The photographs are arranged in eleven segments, each showing a different performance, printed full bleed and butted up against one another to create a series of continuous sequences. Each section is introduced with the title of the ballet in a typographical style that echoes the aesthetic qualities of that particular ballet. The ballets included are Les Noces, Les Cent Baisers, Symphonie Fantastique, Le Tricorne, La Boutique Fantasque, Cotillon, Choreartium, Septieme Symphonie, Le Lae des Cygnes, Les Sylphides, and La Concurrence. ‘Beyond a brief introduction, the sequence has no discernible narrative progression. It is not an intellectual or rational order, but an intuitive one that evolves as the images flow into one another in cinematic fashion; it is not a descriptive record, but a subjective interpretation composed of many separate scenes that together evoke an experience.’
Due to its small print run Ballet received limited commercial exposure, though its influence was widely felt Jane Livingstone and other critics have suggested that a great number of the copies that did find their way into circulation were distributed by Brodovitch himself to friends and colleagues. Its scarcity was exacerbated when fires in 1956 and 1959 destroyed much of Brodovitch’s working archive and library including most of his own remaining copies of Ballet. According to OCLC, a significant number of copies are now held in libraries and institutions worldwide, though COPAC does not locate any copies in Britain.

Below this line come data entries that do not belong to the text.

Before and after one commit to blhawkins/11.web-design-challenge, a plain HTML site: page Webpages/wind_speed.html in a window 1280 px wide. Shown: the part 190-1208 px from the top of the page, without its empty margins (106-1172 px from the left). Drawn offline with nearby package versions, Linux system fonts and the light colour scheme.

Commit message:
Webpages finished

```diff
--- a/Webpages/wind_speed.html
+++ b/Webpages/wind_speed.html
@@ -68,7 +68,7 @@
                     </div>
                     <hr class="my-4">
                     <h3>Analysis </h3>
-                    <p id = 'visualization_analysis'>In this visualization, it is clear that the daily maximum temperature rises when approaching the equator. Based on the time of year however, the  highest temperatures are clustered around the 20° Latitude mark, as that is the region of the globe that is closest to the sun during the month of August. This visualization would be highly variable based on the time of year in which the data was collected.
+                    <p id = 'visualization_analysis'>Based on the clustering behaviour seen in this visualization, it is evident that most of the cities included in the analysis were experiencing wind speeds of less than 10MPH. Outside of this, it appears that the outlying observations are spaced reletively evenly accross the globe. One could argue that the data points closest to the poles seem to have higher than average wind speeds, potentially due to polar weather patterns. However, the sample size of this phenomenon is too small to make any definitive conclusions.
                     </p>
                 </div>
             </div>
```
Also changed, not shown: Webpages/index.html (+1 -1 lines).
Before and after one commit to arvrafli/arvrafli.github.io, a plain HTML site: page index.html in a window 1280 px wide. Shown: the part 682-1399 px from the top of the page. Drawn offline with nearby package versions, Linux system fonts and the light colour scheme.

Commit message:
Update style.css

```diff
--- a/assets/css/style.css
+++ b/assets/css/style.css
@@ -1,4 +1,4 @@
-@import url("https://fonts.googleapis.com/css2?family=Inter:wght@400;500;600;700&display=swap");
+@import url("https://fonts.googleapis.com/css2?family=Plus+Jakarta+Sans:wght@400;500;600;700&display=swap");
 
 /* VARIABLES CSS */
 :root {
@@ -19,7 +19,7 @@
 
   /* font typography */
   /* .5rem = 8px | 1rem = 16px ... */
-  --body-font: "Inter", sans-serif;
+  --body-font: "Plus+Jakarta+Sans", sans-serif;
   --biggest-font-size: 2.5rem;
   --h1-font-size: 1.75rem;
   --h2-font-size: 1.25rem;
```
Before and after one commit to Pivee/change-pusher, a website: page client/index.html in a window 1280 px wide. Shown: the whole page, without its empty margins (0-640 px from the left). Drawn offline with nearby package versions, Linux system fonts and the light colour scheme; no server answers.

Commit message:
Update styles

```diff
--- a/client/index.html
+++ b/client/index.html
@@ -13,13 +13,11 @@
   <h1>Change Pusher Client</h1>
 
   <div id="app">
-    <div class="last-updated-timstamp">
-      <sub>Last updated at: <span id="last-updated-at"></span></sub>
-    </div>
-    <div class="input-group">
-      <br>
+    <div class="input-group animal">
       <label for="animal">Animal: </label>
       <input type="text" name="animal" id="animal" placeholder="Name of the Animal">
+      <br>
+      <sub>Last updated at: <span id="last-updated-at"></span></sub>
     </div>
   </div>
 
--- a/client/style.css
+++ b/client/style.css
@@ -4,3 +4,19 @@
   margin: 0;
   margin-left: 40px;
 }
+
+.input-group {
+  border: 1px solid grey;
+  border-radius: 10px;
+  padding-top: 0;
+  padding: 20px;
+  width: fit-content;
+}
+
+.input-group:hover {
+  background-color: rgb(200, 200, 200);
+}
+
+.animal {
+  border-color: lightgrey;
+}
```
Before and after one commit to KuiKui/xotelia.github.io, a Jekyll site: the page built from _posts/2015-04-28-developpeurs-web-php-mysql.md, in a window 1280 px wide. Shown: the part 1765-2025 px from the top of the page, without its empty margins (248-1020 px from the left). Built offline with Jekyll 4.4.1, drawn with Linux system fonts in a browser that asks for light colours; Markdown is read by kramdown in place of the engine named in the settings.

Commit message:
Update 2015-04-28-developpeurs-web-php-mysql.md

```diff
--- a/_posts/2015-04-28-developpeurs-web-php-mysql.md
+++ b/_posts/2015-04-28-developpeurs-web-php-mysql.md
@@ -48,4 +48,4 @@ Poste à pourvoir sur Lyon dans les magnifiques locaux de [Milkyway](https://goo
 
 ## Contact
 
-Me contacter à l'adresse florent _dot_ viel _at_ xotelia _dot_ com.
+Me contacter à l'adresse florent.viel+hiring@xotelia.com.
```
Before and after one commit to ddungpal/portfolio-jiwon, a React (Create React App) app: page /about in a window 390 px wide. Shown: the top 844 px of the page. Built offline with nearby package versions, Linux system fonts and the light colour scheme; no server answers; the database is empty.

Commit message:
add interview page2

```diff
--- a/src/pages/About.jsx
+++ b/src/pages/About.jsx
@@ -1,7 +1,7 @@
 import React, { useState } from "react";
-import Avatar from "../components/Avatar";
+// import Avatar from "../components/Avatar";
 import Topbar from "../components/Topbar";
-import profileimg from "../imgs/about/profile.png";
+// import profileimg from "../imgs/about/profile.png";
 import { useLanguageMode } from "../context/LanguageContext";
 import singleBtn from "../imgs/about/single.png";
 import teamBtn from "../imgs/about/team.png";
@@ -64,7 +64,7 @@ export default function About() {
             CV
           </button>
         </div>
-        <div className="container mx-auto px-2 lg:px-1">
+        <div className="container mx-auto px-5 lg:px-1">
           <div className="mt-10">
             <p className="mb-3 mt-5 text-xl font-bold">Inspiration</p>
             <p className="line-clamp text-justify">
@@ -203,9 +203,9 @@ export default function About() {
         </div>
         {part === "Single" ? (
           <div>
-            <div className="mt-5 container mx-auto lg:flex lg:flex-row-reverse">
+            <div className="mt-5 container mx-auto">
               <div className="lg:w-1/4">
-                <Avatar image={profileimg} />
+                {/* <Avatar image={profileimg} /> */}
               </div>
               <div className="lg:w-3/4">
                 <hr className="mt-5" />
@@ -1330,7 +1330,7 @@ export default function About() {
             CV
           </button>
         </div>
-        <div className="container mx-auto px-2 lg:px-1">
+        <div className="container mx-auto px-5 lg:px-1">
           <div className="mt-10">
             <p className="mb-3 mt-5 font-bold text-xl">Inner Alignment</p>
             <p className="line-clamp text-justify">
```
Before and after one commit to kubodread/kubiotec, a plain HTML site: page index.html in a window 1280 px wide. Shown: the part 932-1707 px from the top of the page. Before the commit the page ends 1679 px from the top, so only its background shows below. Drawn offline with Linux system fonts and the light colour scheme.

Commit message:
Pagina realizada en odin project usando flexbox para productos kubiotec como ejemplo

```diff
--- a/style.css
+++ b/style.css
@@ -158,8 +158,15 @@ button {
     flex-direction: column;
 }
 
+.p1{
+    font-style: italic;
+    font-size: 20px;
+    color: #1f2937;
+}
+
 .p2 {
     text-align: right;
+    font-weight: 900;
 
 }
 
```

Greenough, S., ‘Fragments that Make a Whole Meaning in Photographic Sequences,’ Robert Frank: Moving Out; Sinibaldi, A. and Couturier, J-L., Regards sur un siècle de photographie à travers Le Livre (85); Roth A., The Book of 101 Books: Seminal Photographic Books of the Twentieth Century pp.110-3; Purcell, K. W. Alexey Brodovitch; Parr, M. and Badger, G., The Photobook: A History vol.I pp.240-1; Roth, A., The Open Book: A History of the Photographic Book from 1878 to the Present pp.136-7; Auer, M. and M., 802 photo books from the M + M Auer collection p.314 [none of which mention the publisher’s slipcase]; Errata Editions Books on Books #11 Alexey Brodovitch: Ballet.